Defining your goals
From the book I got the impression that land is actually more important than the log home or log cabin. It can be remarkably difficult to purchase land and when you finally have it, well, you have to choose your log home according the lot. Behind everything else there is the all powerful buck that stops at credit manager’s desk. Dreams, money and reality are hard to match. Defining your goals for the most of us means compromises between all those three aspects. Jim gives some excellent pointers how to compromise with your dreams as little as possible.

For most people financing is the maker of dreams. Without good understanding on how credit institutions work (this is especially true in harsh economic climate) it is difficult to get your log home or log cabin project qualified for financing. Jim identifies three main points that make it so difficult to get financing for log homes. I don’t want to ruin your reading experience for you, it all makes much more sense with extensive numbers analysis that Jim presents to back up his writing.

General contracting
As a contractor, you need to have very thorough understanding of the big picture. If you don’t you are in danger of trusting to wrong people in your log home building process. This chapter deals with all the methods how to find right subcontractors and organize their work flow - a good read for any log home builder.

Sweat equity
The most common equity available for anyone with some enthusiasm and elbow grease comes in the form of their own work. Sweat equity is a good way to make some real estate equity, but Jim is not talking about going flat out and building your log home with your own hands. Jim still approaches the log home project from the point of view of owner-contractor and not that much from the point of view of owner-builder. You can read about Jim’s recommendations about work stages, which are good candidates for sweat equity. This way you will learn the best ways to save money while building your log home.

Construction process
Physical construction process is the manifestation of all your hard planning and preparation. Finally it comes down to this phase and you better get it right. Owner-contractor doesn’t know how to hold a hammer, but he must know what it is supposed to do and when. Knowing the outline of building process is vital for right working order of various subcontractors and therefore smooth progress of the building site. Together these will result huge savings.

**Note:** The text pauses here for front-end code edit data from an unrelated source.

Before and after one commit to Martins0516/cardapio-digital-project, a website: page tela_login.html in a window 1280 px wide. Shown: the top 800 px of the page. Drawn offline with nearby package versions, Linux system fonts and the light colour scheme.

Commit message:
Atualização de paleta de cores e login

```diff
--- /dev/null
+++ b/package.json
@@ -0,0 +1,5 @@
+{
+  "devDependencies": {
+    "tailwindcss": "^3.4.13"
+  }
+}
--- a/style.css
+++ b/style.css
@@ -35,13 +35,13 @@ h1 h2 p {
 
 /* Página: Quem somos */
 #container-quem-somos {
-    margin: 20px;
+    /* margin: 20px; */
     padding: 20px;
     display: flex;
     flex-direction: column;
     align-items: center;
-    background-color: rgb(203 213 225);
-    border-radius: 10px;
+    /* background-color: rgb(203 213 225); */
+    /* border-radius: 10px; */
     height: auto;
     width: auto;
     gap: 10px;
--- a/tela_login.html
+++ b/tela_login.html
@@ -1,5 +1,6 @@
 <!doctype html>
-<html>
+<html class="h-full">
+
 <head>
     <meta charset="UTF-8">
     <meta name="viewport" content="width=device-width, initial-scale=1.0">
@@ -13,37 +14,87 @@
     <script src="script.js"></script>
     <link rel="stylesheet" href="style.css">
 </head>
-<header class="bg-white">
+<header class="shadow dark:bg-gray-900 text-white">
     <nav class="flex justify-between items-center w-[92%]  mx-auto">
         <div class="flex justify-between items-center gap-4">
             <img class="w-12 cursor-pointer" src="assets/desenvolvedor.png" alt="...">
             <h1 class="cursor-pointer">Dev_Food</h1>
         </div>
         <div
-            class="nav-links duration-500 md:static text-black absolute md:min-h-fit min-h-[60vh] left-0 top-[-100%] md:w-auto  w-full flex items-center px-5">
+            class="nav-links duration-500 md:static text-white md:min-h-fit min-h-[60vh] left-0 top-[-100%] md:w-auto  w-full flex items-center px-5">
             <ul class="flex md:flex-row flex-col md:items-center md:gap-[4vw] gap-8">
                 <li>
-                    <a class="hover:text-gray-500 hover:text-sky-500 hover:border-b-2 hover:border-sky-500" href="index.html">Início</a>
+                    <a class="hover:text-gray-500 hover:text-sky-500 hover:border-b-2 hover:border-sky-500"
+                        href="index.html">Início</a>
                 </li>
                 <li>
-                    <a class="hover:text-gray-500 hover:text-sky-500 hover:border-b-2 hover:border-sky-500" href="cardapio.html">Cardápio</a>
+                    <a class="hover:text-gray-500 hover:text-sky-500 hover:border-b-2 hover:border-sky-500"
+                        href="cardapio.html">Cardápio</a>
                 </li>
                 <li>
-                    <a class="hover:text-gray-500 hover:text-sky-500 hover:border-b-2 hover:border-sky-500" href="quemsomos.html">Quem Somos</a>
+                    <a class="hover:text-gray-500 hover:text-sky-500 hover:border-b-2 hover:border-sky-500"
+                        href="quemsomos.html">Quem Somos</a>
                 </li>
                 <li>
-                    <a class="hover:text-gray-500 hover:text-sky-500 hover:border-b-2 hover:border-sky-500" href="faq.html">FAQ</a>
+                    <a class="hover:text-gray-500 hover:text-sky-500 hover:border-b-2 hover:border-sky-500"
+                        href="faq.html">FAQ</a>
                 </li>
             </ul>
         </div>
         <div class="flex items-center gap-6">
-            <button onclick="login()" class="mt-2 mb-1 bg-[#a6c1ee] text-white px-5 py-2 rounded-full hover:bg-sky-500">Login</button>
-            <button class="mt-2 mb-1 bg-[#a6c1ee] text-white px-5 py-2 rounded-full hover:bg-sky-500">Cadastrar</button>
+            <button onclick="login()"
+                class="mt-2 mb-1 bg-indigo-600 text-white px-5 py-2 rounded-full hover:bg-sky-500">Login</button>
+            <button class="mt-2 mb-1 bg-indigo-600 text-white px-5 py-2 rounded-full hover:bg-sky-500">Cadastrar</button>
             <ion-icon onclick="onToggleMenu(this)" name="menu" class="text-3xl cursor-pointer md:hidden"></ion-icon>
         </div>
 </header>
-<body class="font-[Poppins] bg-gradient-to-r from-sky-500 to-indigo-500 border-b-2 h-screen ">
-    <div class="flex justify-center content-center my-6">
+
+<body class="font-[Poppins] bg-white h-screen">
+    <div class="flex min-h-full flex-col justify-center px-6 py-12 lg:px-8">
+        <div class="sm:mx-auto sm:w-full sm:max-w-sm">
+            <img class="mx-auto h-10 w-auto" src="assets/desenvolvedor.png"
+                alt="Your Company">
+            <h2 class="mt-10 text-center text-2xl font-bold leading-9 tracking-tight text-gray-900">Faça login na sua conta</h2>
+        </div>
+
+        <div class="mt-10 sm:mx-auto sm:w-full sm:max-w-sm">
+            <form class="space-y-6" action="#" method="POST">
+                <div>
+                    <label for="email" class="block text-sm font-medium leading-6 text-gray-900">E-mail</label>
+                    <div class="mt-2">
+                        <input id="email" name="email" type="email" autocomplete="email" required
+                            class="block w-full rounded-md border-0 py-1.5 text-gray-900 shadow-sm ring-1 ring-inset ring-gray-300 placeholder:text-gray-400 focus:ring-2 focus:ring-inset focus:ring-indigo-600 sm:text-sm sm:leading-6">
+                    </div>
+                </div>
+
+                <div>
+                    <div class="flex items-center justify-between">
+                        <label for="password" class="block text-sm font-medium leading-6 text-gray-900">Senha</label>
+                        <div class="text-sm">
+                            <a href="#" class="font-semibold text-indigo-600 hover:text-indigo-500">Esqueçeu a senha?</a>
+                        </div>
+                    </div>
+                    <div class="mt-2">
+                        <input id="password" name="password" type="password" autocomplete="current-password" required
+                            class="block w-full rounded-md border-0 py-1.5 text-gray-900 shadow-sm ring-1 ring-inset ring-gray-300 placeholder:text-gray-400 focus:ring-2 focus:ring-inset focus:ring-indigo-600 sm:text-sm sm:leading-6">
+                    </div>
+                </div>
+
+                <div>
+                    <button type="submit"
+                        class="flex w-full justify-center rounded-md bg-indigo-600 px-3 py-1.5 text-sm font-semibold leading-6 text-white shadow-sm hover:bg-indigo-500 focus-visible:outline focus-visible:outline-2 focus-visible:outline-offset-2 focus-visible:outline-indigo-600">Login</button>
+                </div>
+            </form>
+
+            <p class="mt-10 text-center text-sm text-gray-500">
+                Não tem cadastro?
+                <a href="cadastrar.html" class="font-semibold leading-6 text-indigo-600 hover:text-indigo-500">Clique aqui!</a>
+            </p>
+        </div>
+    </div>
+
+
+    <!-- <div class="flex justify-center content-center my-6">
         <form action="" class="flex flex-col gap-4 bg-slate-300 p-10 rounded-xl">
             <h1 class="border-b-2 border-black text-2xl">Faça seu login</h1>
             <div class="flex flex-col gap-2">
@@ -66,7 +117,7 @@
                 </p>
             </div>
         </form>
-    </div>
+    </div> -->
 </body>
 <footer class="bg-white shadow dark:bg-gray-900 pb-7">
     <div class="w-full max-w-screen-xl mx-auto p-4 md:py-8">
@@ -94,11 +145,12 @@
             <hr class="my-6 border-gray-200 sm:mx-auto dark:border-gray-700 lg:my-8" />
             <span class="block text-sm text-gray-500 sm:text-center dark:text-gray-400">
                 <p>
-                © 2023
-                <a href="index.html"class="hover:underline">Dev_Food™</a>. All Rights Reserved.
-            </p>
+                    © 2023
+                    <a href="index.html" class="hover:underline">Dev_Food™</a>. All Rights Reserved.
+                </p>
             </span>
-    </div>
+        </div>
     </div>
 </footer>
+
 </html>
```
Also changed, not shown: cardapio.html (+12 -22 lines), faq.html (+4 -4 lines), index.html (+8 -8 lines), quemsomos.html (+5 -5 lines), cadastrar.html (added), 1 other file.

This chapter is the most important one, Jim goes through some tools that every log home person should know how to handle. Then he proceeds from site planning to actual building, outlining excellent roadmap for making a log home.

When your log home is finally (or already) done, you can’t just walk in, shut the door behind you and rest. Every home needs maintenance, not just log homes, however, log homes do need special kind of care and this chapter is all about that.

Resources and supplies

Just as it says, information leads for log home contractor.

Jim has included many appendixes among others kit comparison sheet, example building contract, cost estimate check list…

Log home book to read

Tuesday, July 15th, 2008

Log homes made easy by Jim Cooper is the book to read before you embark on the quest of log home building. Here Jim has written the most down to earth book about log homes that I know of. I really have to get back to reviewing log home books. Anyway to cut the story short, this book takes general approach to having your log home dream. Nothing fancy just plain simple advice, which help you to take necessary steps. Expect review during the month of July.

Book review - The Craft of Post and Beam

Sunday, June 4th, 2006

This book has the most amazing start! Mr. Mitchell tells about his life experiences and how they made him the man he is today. He combines the passion to build and create into philosophy and financial freedom. Such a great motivational writer he is that I read the book in one day, it is that exciting (If you are in a hurry, you can now jump to the end of review to check the summary).

I will briefly go through every chapter of this book, but at first, here are the contents:

Introduction/Author’s Preface
1. Evolution of Post and Beam
2. Design
3. Wood
4. Tools
5. Hewing and Milling Methods
6. Joinery
7. Modern Timber Post and Beam: Wall System
8. Traditional Timber Post and Beam: Wall System
9. Log Post and Beam: Wall System
10. Log Blockwork: Wall System
11. Openings
12. Roof Structures
13. Floor Systems
14. Foundations
15. Utilities and Finishing
16. Wood Finishes

In this chapter, Mr. Mitchell tells us the brief history of log building and how it evolved on Northern hemisphere. This chapter also gives a light overall introduction on different log home building methods. How log homes were developed? You have to read this chapter to know.

Basic design philosophy of modular construction follows in this chapter. Also practical design issues like space and aesthetics can be found here. This chapter helps reader to grasp the idea of building functional log homes in modular manner.

Wood is very flexible raw material. This chapter focuses on what are the qualities of wood, how to collect it, use it and preserve it.

Tools that you need to build a log home, starting from felling the trees all the way to finishing the log home or log cabin. This chapter also has descriptions on how to use tools and what sort of working methods are related with them.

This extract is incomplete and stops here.